Putin praises DiCaprio as 'real man' after harrowing journey to tiger summit
Actor Leonardo DiCaprio narrowly escaped two plane crashes en route to a five-day tiger summit hosted by Putin, who is no stranger to derring-do himself.
Alexei Druzhinin/Ria Novosti/AP
But on his way to attend the global "Save the Tiger" summit in St. Petersburg, Russia, Mr. DiCaprio nearly met with real-life aviation disaster twice: first when his Moscow-bound flight had to turn back to New York with its engine reportedly in flames, and again when the private aircraft he chartered was so severely buffeted by winds that it had to make an emergency landing in Finland.
For his perseverance, Russian Prime Minister Vladimir Putin – who knows a thing or two about looking macho – awarded DiCaprio the highest accolade a Russian guy can offer: he called him a nastoyachshi muzhik, which is a particularly rustic way of saying "a real man."
"I would like to thank you for coming," Mr. Putin told the actor when he belatedly arrived Tuesday night, bearing a $1 million gift for the tiger preservation program. (See video.)
"A man with less strong nerves might have refused and thought [your brushes with disaster] were a sign that you should not come," Putin said.
DiCaprio's close calls in the skies
DiCaprio's first attempt to reach St. Petersburg on Sunday failed when the Moscow-bound Delta Boeing 767’s engine flamed out, and the crippled plane returned to New York.
The next day he switched to a small Gulfstream private jet, but it nearly ran out of fuel battling unexpectedly strong headwinds over the Atlantic, and barely made safe haven in Helsinki.
"DiCaprio didn't just come to St. Petersburg, he busted into St. Petersburg across the Front Line.... Permit me to say this. In our country, that's what we call a real man," Putin said.

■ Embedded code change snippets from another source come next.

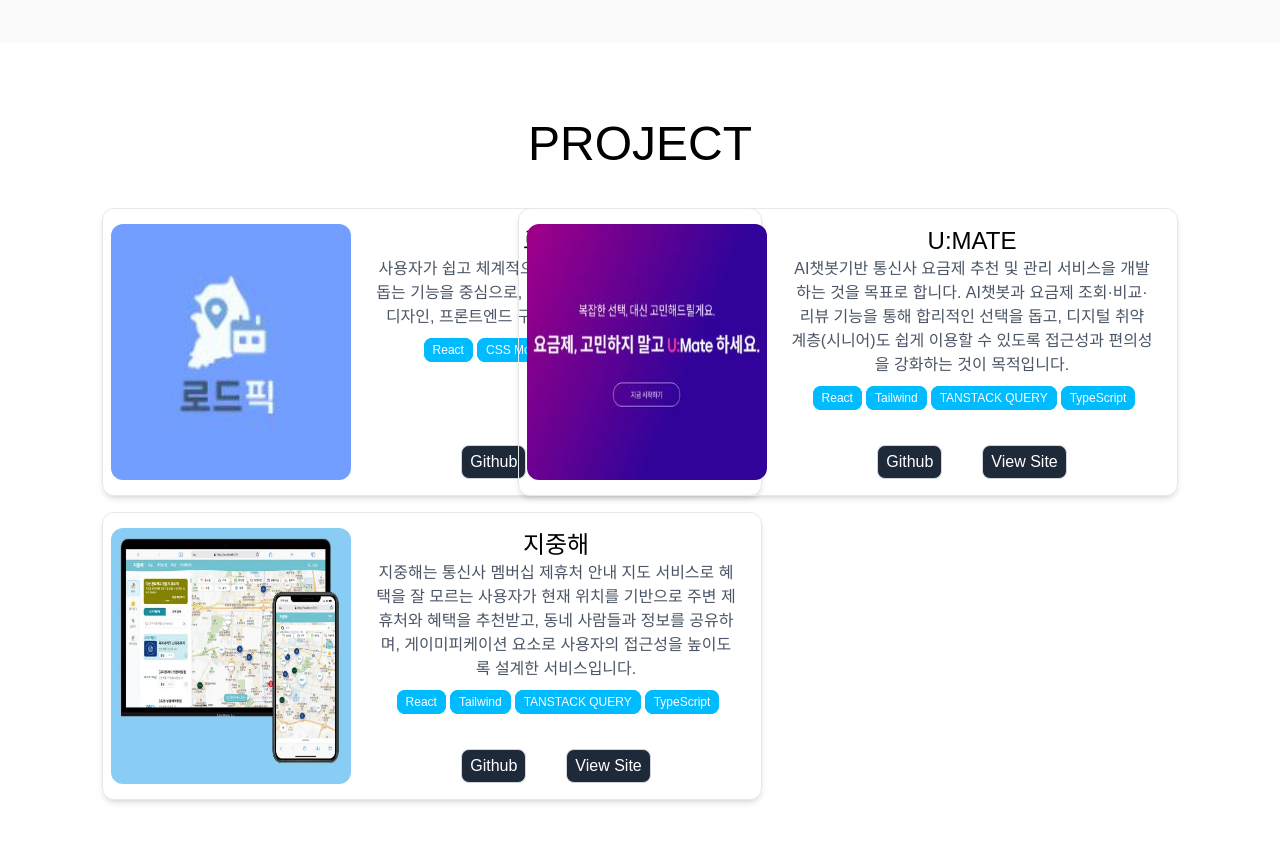
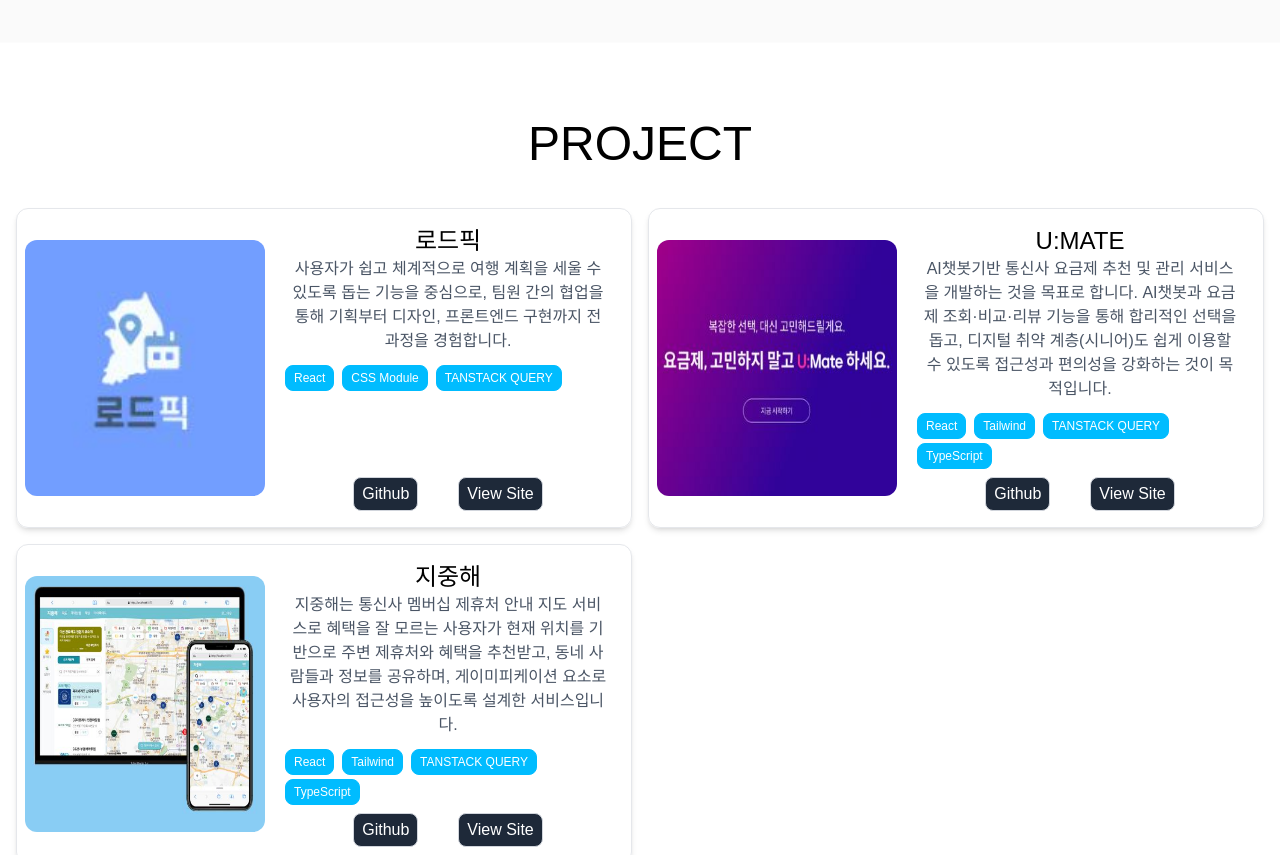
Before and after one commit to nas7062/PORTPOLIO, a React (Vite) app: page / in a window 1280 px wide. Shown: the part 1320-2175 px from the top of the page. Built offline with nearby package versions, Linux system fonts and the light colour scheme; a web font is replaced by a local one.

Commit message:
style :프로젝트 섹션 css 및 레이아웃 수줭 "

```diff
--- a/src/components/ProjectSection.tsx
+++ b/src/components/ProjectSection.tsx
@@ -39,13 +39,13 @@ AI챗봇과 요금제 조회·비교·리뷰 기능을 통해 합리적인 선
 
 export default function ProjectSection() {
   return (
-    <div id="project" className="min-h-screen scroll-mt-20  mx-auto px-60">
+    <div id="project" className="min-h-screen scroll-mt-20  mx-auto  2xl:px-60">
       <h2 className="text-center text-5xl mb-10">PROJECT</h2>
-      <div className=" grid grid-cols-2 justify-items-center gap-x-8 space-y-4">
+      <div className=" grid grid-cols-1 lg:max-w-full max-w-[800px]  px-4 mx-auto lg:grid-cols-2  justify-items-center gap-x-4 space-y-4">
         {projects.map((project) => (
           <div
             key={project.id}
-            className="flex h-72  w-[660px] text-center  border border-gray-200   shadow-md hover:shadow-xl  hover:-translate-y-2 transform transition-all duration-300 rounded-xl overflow-hidden"
+            className="flex h-80  w-full text-center   border border-gray-200   shadow-md hover:shadow-xl  hover:-translate-y-2 transform transition-all duration-300 rounded-xl overflow-hidden"
           >
             <img
               src={project.image}
@@ -58,7 +58,7 @@ export default function ProjectSection() {
             <div className="flex flex-col flex-1 p-4 ">
               <p className="text-2xl ">{project.title}</p>
               <p className="px-2 text-gray-600">{project.description}</p>
-              <div className="py-2 ">
+              <div className="py-1 flex flex-wrap gap-1 mt-2 ">
                 {project.stack?.map((st, idx) => (
                   <span
                     key={idx}
```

Putin's own derring-do
Since becoming Russia's president a decade ago Putin, a former KGB spy and judo master, has periodically indulged in somewhat more stage-managed feats of macho derring-do.
These include flying in the rear seat of an Su-24 fighter plane to the war-torn republic of Chechnya, observing a missile launch from the deck of a nuclear submarine, co-piloting a supersonic Tu-160 bomber, and diving more than a kilometer to the bottom of Siberia's Lake Baikal in a Mir-1 mini-submarine.
Showing a softer side, Putin last week asked people to help him name his new Bulgarian Shepherd puppy, given to him by the Bulgarian prime minister on a recent visit, by posting their suggestions on his official website.
One of the stories Putin might have swapped with DiCaprio during the lengthy tête-à-tête the two enjoyed at the tiger summit was the time, two years ago, when he saved the lives of an entire television crew from a Siberian tiger. After the captive animal broke its bonds and went on a rampage, Putin shot it with a tranquilizer gun and sedated it – thereby saving not only the crew, but the specimen of an endangered tiger species as well.
"Putin's interest in saving tigers should be no surprise. He's devoted a lot of effort to ecological problems," says Sergei Markov, a Kremlin-connected Duma deputy. "He's even told people that after he retires his goal is to find some way to work on environmental issues."
DiCaprio's uncanny resemblance to Lenin
During their meeting DiCaprio warmed up to Putin, mentioning that he, too, is of Russian descent.
"The name of my ancestors was Smirnov," DiCaprio said. "I always wanted to bring my grandmother to St. Petersburg, but that never came to fruition before she died two years ago."
A Russian film producer, Alexander Borodyansky, noting DiCaprio's uncanny resemblance to Soviet founder Vladimir Lenin, is reportedly in talks with the actor to play the Bolshevik leader in his new film "Lenin's Brain." The storyline apparently involves a resurrected Lenin returning to organize a Communist revolution in the US.
"I’m sure that when you get to know St. Petersburg you will be proud of your Russian roots," Putin told DiCaprio.